[Stored items from a collection]
Content starts
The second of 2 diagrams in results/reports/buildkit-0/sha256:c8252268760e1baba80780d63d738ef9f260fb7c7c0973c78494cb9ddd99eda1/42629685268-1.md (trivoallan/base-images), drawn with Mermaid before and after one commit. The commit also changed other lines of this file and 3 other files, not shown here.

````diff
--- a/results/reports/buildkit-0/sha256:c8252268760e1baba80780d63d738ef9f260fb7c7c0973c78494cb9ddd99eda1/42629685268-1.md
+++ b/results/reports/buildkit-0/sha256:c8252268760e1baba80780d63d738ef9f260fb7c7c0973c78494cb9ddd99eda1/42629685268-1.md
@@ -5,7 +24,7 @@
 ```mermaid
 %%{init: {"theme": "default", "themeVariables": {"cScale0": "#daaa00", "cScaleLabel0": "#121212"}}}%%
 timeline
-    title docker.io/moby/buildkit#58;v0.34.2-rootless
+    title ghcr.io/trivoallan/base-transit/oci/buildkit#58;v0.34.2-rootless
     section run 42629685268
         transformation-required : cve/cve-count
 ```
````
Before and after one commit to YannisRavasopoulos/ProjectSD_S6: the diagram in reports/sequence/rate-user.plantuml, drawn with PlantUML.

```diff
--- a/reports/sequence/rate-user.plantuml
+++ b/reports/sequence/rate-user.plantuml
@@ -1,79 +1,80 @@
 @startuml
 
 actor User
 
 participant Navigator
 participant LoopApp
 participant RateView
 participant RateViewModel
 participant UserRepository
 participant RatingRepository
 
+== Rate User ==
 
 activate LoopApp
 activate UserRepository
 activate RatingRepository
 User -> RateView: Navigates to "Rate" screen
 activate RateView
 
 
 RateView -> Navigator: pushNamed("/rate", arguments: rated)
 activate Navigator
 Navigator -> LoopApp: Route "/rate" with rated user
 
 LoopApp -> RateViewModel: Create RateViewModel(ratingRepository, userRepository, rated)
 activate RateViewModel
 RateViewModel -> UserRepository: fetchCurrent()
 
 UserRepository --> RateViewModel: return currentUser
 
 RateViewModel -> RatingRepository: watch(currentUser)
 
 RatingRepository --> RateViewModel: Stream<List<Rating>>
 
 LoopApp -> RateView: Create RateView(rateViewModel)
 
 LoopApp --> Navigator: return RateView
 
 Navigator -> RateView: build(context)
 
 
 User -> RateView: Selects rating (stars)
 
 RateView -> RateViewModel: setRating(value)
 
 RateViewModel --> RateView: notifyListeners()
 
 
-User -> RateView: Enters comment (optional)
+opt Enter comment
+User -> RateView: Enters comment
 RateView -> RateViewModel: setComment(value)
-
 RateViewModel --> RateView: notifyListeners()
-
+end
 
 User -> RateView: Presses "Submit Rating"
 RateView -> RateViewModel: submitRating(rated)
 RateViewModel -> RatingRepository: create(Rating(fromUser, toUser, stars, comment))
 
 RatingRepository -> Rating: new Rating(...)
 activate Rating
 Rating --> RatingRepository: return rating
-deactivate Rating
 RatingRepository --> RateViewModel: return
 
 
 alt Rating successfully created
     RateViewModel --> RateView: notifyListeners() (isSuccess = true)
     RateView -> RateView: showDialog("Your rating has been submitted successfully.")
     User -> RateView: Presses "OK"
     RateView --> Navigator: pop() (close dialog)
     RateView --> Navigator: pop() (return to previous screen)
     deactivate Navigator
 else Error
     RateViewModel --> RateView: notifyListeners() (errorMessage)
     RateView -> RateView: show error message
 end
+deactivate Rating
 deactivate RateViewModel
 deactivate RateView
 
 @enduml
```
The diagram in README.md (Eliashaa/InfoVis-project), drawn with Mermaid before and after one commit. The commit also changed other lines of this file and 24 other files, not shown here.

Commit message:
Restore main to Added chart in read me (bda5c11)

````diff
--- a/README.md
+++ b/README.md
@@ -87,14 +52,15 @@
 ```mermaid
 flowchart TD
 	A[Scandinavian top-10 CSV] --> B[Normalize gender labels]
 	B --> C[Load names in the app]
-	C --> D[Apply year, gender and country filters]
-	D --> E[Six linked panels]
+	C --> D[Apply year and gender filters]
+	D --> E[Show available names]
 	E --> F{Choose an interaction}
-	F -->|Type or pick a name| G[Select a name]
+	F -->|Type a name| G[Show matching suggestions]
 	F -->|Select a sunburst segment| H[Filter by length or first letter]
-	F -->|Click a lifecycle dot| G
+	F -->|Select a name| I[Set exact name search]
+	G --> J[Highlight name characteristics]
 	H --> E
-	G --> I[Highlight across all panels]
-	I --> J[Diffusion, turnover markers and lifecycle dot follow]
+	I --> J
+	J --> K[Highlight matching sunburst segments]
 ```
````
Content ends
EXERCISE PROMPT
Look for the string "sequence" in the data above and return every line that has it.

RESULT
Before and after one commit to YannisRavasopoulos/ProjectSD_S6: the diagram in reports/sequence/rate-user.plantuml, drawn with PlantUML.
--- a/reports/sequence/rate-user.plantuml
+++ b/reports/sequence/rate-user.plantuml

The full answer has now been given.